_Assignment:_ Where a line below holds the string "java", copy that line.

_Records supplied:_
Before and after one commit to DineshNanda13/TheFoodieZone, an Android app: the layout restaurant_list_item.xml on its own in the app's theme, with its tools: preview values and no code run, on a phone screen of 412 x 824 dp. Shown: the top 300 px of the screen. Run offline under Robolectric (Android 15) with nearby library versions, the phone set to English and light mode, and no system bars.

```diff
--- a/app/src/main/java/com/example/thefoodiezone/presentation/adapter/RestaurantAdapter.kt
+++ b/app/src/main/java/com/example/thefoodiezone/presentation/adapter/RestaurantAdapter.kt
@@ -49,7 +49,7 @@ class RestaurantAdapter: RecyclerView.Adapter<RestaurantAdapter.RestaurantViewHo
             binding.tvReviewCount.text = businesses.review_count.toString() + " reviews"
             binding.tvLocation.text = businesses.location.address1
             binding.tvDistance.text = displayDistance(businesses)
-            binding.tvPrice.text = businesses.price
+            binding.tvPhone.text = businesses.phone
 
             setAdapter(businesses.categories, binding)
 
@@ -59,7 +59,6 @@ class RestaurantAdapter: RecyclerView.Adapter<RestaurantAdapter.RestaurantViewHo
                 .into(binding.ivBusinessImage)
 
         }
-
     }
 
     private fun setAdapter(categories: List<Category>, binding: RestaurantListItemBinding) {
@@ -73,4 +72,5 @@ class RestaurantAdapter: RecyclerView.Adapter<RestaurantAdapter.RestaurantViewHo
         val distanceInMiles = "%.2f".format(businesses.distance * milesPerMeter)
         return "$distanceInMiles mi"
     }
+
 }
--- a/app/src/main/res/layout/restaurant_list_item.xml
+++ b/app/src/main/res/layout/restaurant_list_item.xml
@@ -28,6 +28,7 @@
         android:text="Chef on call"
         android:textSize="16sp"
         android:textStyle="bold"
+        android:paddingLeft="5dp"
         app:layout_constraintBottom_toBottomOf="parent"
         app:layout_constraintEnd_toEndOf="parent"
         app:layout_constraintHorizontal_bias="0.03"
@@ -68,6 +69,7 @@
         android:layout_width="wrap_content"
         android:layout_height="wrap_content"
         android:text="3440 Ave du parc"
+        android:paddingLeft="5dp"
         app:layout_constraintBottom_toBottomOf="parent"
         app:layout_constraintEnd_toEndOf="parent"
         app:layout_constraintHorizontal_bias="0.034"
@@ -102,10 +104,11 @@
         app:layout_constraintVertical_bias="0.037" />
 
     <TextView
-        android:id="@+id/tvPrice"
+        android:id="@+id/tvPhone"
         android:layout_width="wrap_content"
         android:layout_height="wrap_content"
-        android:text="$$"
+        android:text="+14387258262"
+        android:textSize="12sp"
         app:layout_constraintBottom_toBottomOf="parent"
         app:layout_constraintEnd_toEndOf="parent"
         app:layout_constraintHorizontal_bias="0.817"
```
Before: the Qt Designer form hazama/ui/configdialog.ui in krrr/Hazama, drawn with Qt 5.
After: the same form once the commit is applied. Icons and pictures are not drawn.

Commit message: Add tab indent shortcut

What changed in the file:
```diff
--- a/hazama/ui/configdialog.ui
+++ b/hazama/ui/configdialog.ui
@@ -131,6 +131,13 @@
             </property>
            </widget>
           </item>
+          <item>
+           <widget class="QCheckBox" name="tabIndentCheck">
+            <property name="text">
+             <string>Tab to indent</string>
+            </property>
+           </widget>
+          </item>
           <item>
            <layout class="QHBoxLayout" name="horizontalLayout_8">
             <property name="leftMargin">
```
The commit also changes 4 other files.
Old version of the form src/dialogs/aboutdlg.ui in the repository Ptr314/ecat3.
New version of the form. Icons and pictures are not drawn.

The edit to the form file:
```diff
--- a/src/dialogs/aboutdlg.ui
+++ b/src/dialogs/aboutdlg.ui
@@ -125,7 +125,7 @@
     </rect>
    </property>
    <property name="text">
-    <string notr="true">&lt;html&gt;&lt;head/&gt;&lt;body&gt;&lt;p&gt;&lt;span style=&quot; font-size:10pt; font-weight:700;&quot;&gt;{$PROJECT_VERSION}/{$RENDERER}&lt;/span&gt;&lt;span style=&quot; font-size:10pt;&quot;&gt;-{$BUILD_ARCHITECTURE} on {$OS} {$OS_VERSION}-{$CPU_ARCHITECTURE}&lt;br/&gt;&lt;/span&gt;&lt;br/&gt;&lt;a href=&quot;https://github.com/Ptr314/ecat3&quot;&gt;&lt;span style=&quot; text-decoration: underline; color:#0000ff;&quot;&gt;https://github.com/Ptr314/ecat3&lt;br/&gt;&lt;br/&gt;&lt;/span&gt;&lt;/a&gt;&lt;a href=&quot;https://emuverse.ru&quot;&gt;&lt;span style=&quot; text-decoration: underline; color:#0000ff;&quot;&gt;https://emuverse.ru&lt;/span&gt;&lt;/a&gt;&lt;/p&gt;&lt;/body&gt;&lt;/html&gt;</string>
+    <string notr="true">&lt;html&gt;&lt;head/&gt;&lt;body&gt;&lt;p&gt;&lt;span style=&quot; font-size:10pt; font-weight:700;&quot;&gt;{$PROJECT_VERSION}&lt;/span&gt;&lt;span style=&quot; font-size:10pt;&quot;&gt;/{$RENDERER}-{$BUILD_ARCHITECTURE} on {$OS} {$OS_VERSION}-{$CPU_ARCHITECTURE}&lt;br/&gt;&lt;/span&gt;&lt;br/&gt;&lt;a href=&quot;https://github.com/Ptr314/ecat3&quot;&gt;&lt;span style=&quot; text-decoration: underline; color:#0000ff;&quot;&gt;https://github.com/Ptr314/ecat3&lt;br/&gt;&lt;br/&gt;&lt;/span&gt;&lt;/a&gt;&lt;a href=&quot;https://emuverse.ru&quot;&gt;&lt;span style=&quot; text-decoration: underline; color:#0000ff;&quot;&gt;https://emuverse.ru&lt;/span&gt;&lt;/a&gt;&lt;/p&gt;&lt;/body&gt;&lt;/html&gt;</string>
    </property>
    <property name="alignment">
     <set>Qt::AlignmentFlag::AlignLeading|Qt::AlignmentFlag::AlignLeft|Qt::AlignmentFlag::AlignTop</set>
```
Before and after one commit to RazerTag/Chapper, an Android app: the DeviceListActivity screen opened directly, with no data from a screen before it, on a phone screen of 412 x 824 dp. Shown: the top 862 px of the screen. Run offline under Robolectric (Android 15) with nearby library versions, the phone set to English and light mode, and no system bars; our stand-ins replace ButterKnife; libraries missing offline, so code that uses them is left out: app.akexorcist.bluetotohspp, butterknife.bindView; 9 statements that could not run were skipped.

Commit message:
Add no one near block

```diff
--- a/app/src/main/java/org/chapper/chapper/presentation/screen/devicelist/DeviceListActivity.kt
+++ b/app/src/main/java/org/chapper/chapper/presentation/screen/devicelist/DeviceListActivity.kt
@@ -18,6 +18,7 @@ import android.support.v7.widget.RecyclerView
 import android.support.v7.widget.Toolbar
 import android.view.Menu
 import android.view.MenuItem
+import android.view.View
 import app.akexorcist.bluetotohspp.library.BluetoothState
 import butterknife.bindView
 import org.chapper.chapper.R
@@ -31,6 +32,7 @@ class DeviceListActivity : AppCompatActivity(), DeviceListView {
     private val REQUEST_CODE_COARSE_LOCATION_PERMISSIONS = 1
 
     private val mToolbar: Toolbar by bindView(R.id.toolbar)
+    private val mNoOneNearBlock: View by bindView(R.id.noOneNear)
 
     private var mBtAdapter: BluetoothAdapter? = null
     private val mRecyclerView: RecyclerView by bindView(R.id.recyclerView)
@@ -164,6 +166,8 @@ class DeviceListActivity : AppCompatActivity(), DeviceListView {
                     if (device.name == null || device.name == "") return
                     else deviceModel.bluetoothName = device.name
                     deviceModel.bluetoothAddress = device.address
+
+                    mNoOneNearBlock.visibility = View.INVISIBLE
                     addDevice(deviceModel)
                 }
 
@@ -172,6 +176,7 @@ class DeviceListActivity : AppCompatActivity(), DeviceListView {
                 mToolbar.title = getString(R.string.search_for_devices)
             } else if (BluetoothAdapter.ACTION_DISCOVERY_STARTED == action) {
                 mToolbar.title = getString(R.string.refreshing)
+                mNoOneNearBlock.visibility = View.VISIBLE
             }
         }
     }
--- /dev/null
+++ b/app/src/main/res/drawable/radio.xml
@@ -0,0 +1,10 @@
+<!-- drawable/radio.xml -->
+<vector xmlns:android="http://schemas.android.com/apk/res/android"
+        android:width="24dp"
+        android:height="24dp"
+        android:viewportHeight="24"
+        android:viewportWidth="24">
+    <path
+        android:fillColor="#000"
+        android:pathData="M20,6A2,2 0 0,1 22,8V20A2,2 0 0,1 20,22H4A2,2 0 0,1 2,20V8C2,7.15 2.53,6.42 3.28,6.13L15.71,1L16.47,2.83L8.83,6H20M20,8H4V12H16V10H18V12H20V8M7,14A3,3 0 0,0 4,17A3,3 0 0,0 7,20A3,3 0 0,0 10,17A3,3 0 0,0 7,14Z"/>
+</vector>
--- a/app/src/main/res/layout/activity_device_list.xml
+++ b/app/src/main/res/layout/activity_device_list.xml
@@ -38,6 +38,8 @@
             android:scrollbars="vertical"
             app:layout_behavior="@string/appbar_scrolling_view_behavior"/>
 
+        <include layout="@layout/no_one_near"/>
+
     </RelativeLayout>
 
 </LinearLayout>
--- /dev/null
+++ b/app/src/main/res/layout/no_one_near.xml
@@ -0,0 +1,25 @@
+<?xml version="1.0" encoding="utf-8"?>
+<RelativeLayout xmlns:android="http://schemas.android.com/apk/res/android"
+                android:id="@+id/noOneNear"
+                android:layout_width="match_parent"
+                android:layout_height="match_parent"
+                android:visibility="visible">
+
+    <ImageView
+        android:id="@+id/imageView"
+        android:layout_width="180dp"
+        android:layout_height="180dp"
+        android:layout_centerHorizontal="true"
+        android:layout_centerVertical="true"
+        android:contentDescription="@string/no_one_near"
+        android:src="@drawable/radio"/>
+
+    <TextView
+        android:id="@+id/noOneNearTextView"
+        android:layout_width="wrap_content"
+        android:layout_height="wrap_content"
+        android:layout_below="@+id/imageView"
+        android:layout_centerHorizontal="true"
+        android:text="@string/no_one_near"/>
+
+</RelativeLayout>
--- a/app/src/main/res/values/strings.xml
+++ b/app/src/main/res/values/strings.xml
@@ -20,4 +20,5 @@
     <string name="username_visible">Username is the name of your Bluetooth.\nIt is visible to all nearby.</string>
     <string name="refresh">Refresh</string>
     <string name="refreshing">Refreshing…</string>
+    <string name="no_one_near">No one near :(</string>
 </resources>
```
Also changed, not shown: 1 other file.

_Written reply:_
--- a/app/src/main/java/com/example/thefoodiezone/presentation/adapter/RestaurantAdapter.kt
+++ b/app/src/main/java/com/example/thefoodiezone/presentation/adapter/RestaurantAdapter.kt
--- a/app/src/main/java/org/chapper/chapper/presentation/screen/devicelist/DeviceListActivity.kt
+++ b/app/src/main/java/org/chapper/chapper/presentation/screen/devicelist/DeviceListActivity.kt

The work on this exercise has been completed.